### [Listed entries]

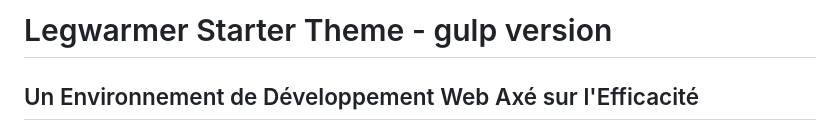
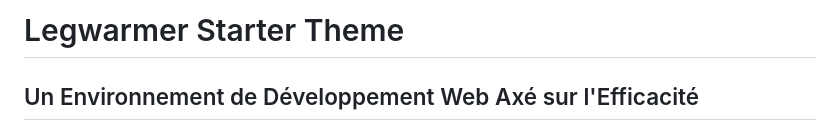
Before and after one commit to Legwarmer1481/purist-template, a Markdown page: README.md, the part around the change. GitHub-like rendering.

```diff
--- a/README.md
+++ b/README.md
@@ -1,4 +1,4 @@
-# Legwarmer Starter Theme - gulp version
+# Legwarmer Starter Theme
 
 ## Un Environnement de Développement Web Axé sur l'Efficacité
 
```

### [What needs to be done]
Print the material in full and exactly; the pictures must not be printed.

### [Expected answer]
Before and after one commit to Legwarmer1481/purist-template, a Markdown page: README.md, the part around the change. GitHub-like rendering.

```diff
--- a/README.md
+++ b/README.md
@@ -1,4 +1,4 @@
-# Legwarmer Starter Theme - gulp version
+# Legwarmer Starter Theme
 
 ## Un Environnement de Développement Web Axé sur l'Efficacité
 
```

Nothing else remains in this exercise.